Many Toyotas and domestic manufacturers also use an electronic-controlled steering system. These systems have been around for quite some time. Electronic steering systems utilize an electric motor to supply hydraulic pressure to the steering gear assembly instead of a traditional mechanical pump. When we turn our steering wheels, the
onboard computer senses many vehicle operating parameters and then determines the exact amount of pressure necessary for any given vehicle speed or operating condition.
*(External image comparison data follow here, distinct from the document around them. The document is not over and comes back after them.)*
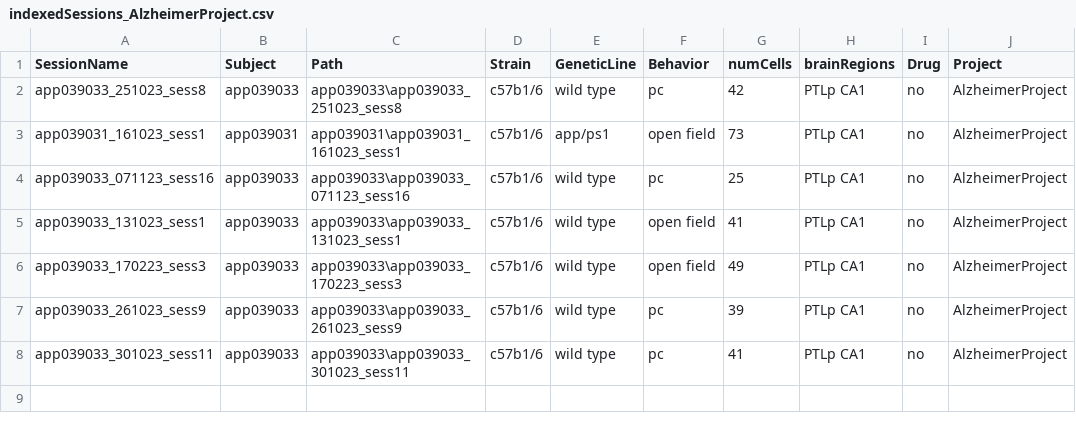
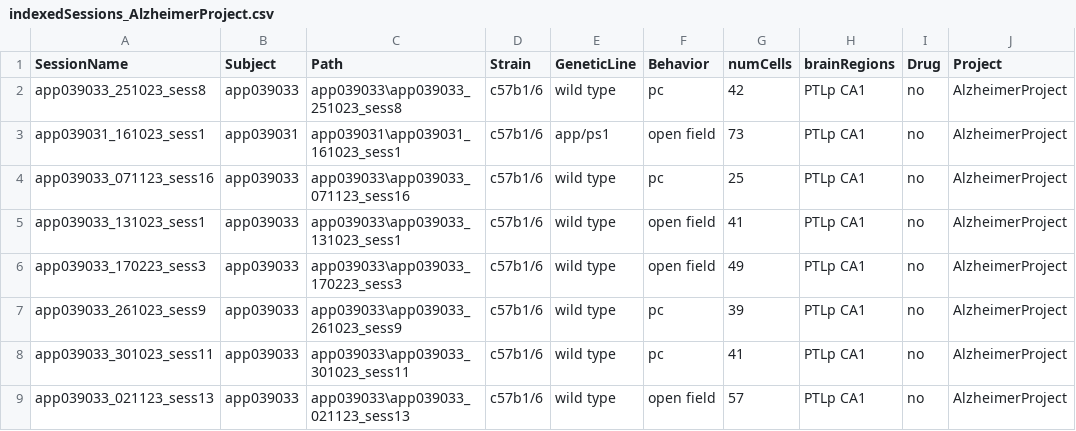
Before and after one commit to abadpablo/AlzheimerProject, a CSV file: indexedSessions_AlzheimerProject.csv, drawn as a sheet.

Commit message:
Added Session: APP039033_021123_sess13

```diff
--- a/indexedSessions_AlzheimerProject.csv
+++ b/indexedSessions_AlzheimerProject.csv
@@ -8 +8,2 @@ app039033_261023_sess9,app039033,app039033\app039033_261023_sess9,c57b1/6,wild t
 app039033_301023_sess11,app039033,app039033\app039033_301023_sess11,c57b1/6,wild type,pc,41,PTLp CA1,no,AlzheimerProject
+app039033_021123_sess13,app039033,app039033\app039033_021123_sess13,c57b1/6,wild type,open field,57,PTLp CA1,no,AlzheimerProject
```
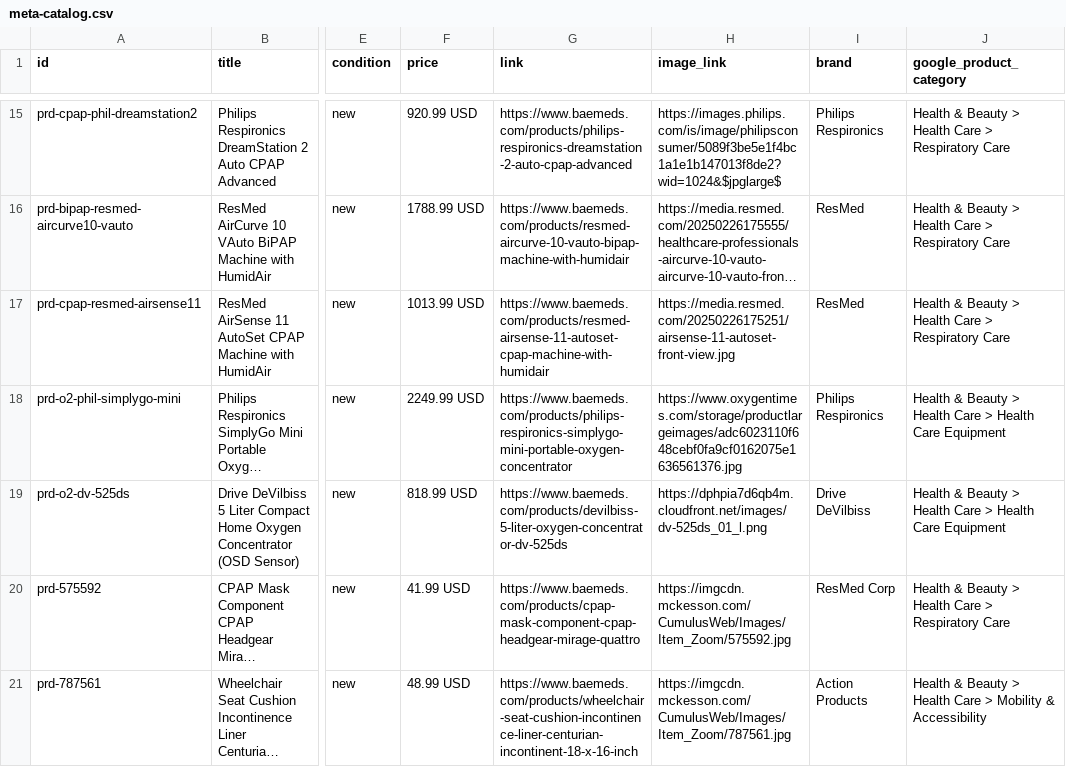
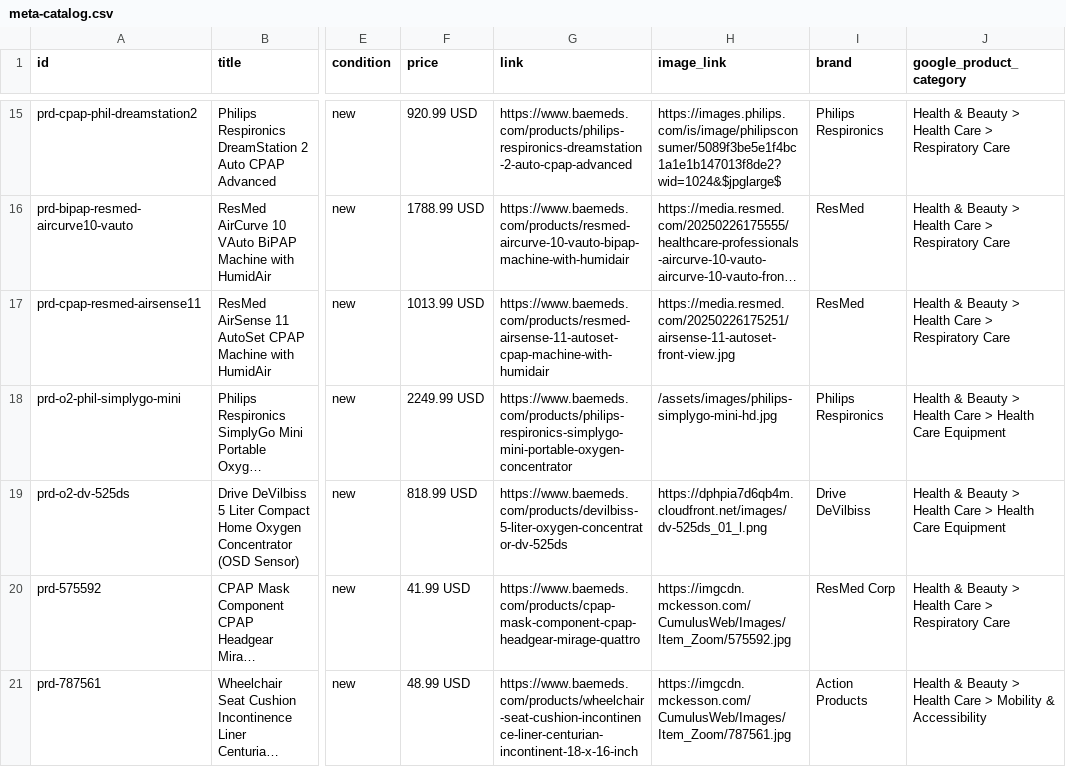
Before and after one commit to smfaraz/baemedsssss, a CSV file: public/feeds/meta-catalog.csv, drawn as a sheet; only a part is shown, gaps mark what is left out; long unchanged cells end in …; the diff covers the shown part only; the diff names each change by its address in the sheet, - before the commit and + after, or states it on an @@ line.

Commit message:
fix: replace broken remote image with studio-grade HD images for Philips Respironics SimplyGo Mini

```diff
--- a/public/feeds/meta-catalog.csv
+++ b/public/feeds/meta-catalog.csv
-H18 (image_link): https://www.oxygentimes.com/storage/productlargeimages/adc6023110f648cebf0fa9cf0162075e1636561376.jpg
+H18 (image_link): /assets/images/philips-simplygo-mini-hd.jpg
```
Also changed, not shown: 4 edited cells elsewhere in this file, 8 other files.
In the event of an electrical steering system failure, the vehicle will still have a mechanical back-up steering system available to us. Steering our cars under these conditions would be like steering a car without power steering.
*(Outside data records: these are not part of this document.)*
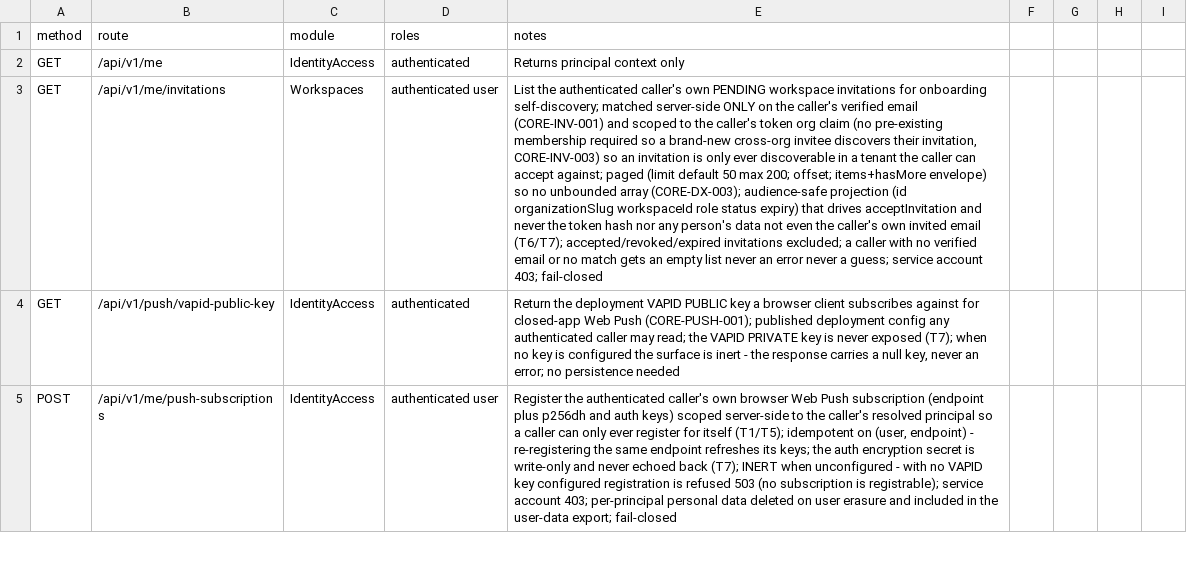
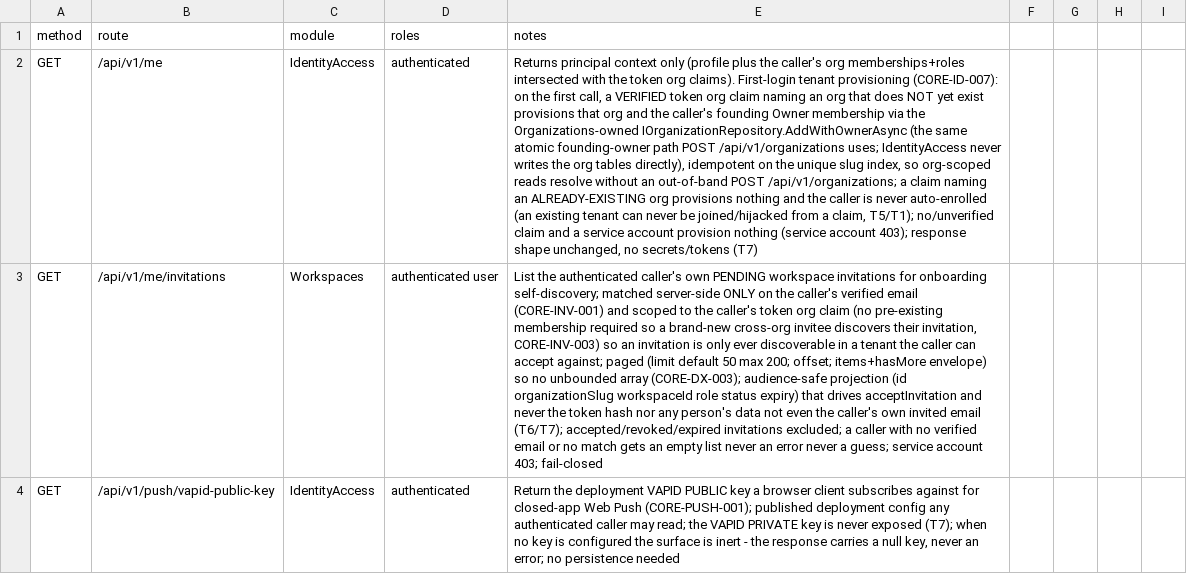
Before and after one commit to Live-Experience-Application/livecore-platform, a CSV file: csv/api_routes.csv, drawn as a sheet; only a part is shown; the shorter side is filled out with more unchanged rows; the diff names each change by its address in the sheet, - before the commit and + after, or states it on an @@ line.

Commit message:
CORE-ID-007: provision a tenant named by a verified org claim on first /me
First authenticated access with a verified organization claim now resolves to a
usable tenant. On the first GET /api/v1/me, if a verified token organization
claim names an organization that does not yet exist, the caller's founding
OrganizationMember (role Owner) and that organization are provisioned, so the
caller's org-scoped reads resolve without an out-of-band POST
/api/v1/organizations (the gap ARC-GAP-115).

IdentityAccess never writes the organizations/organization_members tables
directly: the new Organizations-owned ClaimedOrganizationProvisioningService
creates the tenant and its founding owner atomically through the same
IOrganizationRepository.AddWithOwnerAsync path POST /api/v1/organizations uses.
It is idempotent on the unique slug index and fail-closed: a claim naming an
already-existing organization provisions nothing (the caller is never
auto-enrolled, so an existing tenant can never be joined or hijacked from a
claim; it resolves through the unchanged claim-AND-membership gate and is hidden
if not a member), and a principal with no claim, an unverified claim or a
service account provisions nothing and gets the same non-leaking response. Only
a claim that is itself a canonical slug is provisioned, because the resolver and
the /me membership intersection match the token claim against the canonical slug
exactly. The /me response shape is unchanged.

Adds unit tests for the provisioning service (positive, idempotent, existing-org
not joined, lost create race, non-canonical/invalid claim, no claim, service
account) and integration tests over GET /api/v1/me (provision Owner on first
sight, org-scoped reads resolve afterward, idempotent second call, existing org
not auto-enrolled with org-scoped reads still hidden, no claim provisions
nothing). Documents the behavior in docs/05_MODULE_CONTRACTS.md,
docs/06_AUTHORIZATION_MATRIX.md, README.md and the csv/api_routes.csv /me row.

Signed-off-by: htos <singh.harwinder@outlook.com>

```diff
--- a/csv/api_routes.csv
+++ b/csv/api_routes.csv
-E2 (notes): …context only
+E2 (notes): …context only (profile plus the caller's org memberships+roles intersected with the token org claims). First-login tenant provisioning (CORE-ID-007): on the first call, a VERIFIED token org claim naming an org that does NOT yet exist provisions that org and the caller's founding Owner membership via the Organizations-owned IOrganizationRepository.AddWithOwnerAsync (the same atomic founding-owner path POST /api/v1/organizations uses; IdentityAccess never writes the org tables directly), idempotent on the unique slug index, so org-scoped reads resolve without an out-of-band POST /api/v1/organizations; a claim naming an ALREADY-EXISTING org provisions nothing and the caller is never auto-enrolled (an existing tenant can never be joined/hijacked from a claim, T5/T1); no/unverified claim and a service account provision nothing (service account 403); response shape unchanged, no secrets/tokens (T7)
```
Also changed, not shown: 9 other files.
Both the systems mentioned above are a part of the new “drive-by-wire” electronic systems in today’s vehicles. Every manufacturer is using this technology. They are very similar to the way modern aircraft operate. Although most of us are unaware of these drive-by-wire systems operating on our cars, they have actually been in use for a long time. They break down less then the mechanical systems they replaced. These systems are lighter and smaller in size. They help manufacturers decrease the overall weight and size of a vehicle and, therefore, improve our fuel mileage.
Prius brake recall
The 2010 Toyota Prius hybrid is experiencing another type of problem altogether. The Prius hybrid uses two different types of braking systems. One of these systems slows the vehicle down while recharging the Prius’s
on-board battery. This is referred to as regenerative braking. The other braking system is a traditional hydraulic assisted braking system used for years on cars and trucks.
There is no problem with either of these braking systems. Both the regenerative braking system and the conventional braking systems on the Prius perform as engineered. A problem occurs during the transition from the regenerative braking feature to the conventional braking function. Toyota has reprogrammed the braking computer to shorten the transition time between the two braking systems.
During certain operating conditions, an unwanted or unscheduled transition would occur. This most often happened when the Prius went over a bump such as a pothole or railroad tracks with the brakes applied. Toyota indicates that no actual loss of brakes will occur. However, the sensation of loss of brakes occur because of the vehicle entering an unscheduled transition phase.
Understanding how our vehicles perform is essential for their safe operation. Driving one of these new breed of high-tech cars can be quite different then driving an “old-school” car or truck. The level of technology onboard today is really amazing. These new-age electronic vehicles incorporate vast amounts of sensors and actuators to accomplish a given task. Overall, they are much more dependable then the mechanical systems they replaced.
Any time a recall happens, our confidence in these vehicles and companies will be tested.
As consumers, we can only sit back and see how Toyota resolves these issues.
Once these problems are fixed, there should be no reason to not have confidence in Toyota again.
Nick Shultz is an instructor of Automotive Technologies at Owens Community College. He is an arbitrator for the Better Business Bureau who specializes in cases involving the Ohio and Michigan Lemon laws. He is a certified master automotive technician by ASE, General Motors Corp. and Ford Motor Co. E-mail your auto questions to firstname.lastname@example.org.